The drug in question was penicillin. The label dose rate was 1 cc/cwt. But, throughout veterinary school and the real world of veterinary medicine, Dr. Griffin says it was common knowledge that in order to achieve results, you didn’t give 1 cc, you gave 3-4 cc/cwt.

Residue problems hadn’t occurred sooner because cattle were on feed so many more days back then. As producers shaved off feeding days, the window shut on what had been an unknown buffer for the extra withdrawal time required by the higher doses that were being administered.

Keep in mind, FDA was looking at more than the beef industry. At the time, Dr. Griffin remembers FDA was working with the pork industry on sulfur residues and fruit and vegetable producers regarding pesticide residue.

In the name of finding the problem and preventing any in the future, the late Ladd Hitch volunteered to open his feedlot medical use records to FDA and the Food Safety and Inspection Service (FSIS). That ultimately led to the two agencies working with Hitch and a couple of other feedyards to develop what was called the Pre-Harvest Beef Safety Production Program. This process from 1982 to 1985 enabled certification by FDA-FSIS for Verified Production Control (VPC). The Hitch yards received VPC #1.

As this was unfolding, Jo Ann Smith, president of what was then the National Cattlemen’s Association (NCA) had appointed a Blue Ribbon Task Force to figure out how the industry could address the growing concern over antibiotic residues.

Dr. Bohlender was one of those appointed by Smith. Along with folks like Don Williams, DVM, of Oklahoma and Wes Bonner, DVM, in Texas, Dr. Bohlender helped craft the organization policy that would result in the eventual BQA program.

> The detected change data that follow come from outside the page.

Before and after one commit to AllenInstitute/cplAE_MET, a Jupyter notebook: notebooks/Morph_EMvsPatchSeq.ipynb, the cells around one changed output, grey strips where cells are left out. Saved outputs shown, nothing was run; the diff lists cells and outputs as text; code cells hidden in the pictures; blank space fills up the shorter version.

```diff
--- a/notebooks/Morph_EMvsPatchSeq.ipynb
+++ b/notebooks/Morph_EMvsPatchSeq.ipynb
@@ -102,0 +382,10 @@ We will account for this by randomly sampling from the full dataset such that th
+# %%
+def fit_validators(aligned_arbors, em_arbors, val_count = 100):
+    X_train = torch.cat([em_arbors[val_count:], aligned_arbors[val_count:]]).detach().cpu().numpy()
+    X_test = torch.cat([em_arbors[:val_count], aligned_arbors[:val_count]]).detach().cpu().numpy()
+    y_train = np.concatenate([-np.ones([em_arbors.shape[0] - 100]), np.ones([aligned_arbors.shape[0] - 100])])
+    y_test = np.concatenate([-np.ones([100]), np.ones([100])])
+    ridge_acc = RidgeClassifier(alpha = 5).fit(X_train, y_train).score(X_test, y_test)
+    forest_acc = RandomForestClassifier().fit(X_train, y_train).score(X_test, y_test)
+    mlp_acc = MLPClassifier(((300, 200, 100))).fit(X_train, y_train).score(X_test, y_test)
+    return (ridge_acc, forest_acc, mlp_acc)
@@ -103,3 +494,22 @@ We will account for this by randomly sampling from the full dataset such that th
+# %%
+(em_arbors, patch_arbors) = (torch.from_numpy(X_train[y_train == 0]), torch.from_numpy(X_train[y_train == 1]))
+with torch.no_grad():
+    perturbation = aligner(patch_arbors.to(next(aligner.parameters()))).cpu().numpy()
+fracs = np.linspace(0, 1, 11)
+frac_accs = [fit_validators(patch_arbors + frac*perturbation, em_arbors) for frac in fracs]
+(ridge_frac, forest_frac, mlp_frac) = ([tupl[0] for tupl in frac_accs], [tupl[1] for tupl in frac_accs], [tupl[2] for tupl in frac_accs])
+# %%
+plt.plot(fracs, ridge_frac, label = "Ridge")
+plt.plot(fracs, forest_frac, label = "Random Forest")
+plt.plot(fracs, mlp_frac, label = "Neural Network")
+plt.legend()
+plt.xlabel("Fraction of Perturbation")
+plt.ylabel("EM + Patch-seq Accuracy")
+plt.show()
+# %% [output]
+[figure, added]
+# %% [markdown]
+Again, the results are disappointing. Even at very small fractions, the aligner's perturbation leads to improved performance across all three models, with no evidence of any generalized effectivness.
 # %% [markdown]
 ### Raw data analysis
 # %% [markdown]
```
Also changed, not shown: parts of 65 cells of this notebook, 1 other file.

Back to Hitch, he was a member of the Texas Cattle Feeders Association (TCFA). He shared his 40-page VPC document with the late Richard McDonald, then TCFA president and CEO. Griffin recalls that McDonald studied the document for a short time and allowed that it really boiled down to six key elements:

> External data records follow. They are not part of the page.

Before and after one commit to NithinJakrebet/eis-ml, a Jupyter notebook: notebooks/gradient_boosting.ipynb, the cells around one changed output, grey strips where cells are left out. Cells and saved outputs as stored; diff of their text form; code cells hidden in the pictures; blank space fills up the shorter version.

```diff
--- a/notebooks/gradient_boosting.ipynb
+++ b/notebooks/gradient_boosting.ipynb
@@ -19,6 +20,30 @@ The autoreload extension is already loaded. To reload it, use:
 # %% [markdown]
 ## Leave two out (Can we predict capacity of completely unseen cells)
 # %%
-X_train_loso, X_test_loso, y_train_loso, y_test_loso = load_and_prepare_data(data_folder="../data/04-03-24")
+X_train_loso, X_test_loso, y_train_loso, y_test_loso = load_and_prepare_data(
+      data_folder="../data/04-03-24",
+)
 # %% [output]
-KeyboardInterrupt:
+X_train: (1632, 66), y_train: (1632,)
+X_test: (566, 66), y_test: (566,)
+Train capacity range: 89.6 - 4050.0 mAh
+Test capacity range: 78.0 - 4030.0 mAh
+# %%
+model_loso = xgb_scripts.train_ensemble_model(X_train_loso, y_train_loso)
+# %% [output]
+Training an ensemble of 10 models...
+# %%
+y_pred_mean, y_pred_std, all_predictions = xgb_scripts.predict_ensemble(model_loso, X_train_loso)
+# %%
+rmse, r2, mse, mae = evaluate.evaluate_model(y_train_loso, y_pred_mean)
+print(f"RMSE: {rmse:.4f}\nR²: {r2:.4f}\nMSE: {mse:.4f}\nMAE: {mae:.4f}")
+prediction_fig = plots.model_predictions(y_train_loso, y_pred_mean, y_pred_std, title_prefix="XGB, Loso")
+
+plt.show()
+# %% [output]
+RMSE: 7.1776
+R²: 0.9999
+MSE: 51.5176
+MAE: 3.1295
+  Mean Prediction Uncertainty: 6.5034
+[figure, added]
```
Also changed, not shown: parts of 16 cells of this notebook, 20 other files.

  • Buy and feed clean feed
  • Use medicines in feed according to label
  • Use all vaccines and medicines according to label
  • Use pesticides according to label
  • Document what you do
  • Review records before marketing

Remember, attention was originally aimed at feedlots, exclusively. “FDA painted the bull’s-eye on feedlots,” Dr. Griffin says because they knew about 80% of the fed cattle flowed through about 20% of the feedlots. As such, the problem could be corrected by working with relatively few operations.

All of these efforts resulted in the industry’s Beef Safety Assurance (BSA) program for feedlots. The program was renamed Beef Quality Assurance in 1987.

For one thing, issues like fat and injection site blemishes had to do with product quality rather than safety, Dr. Bohlender says.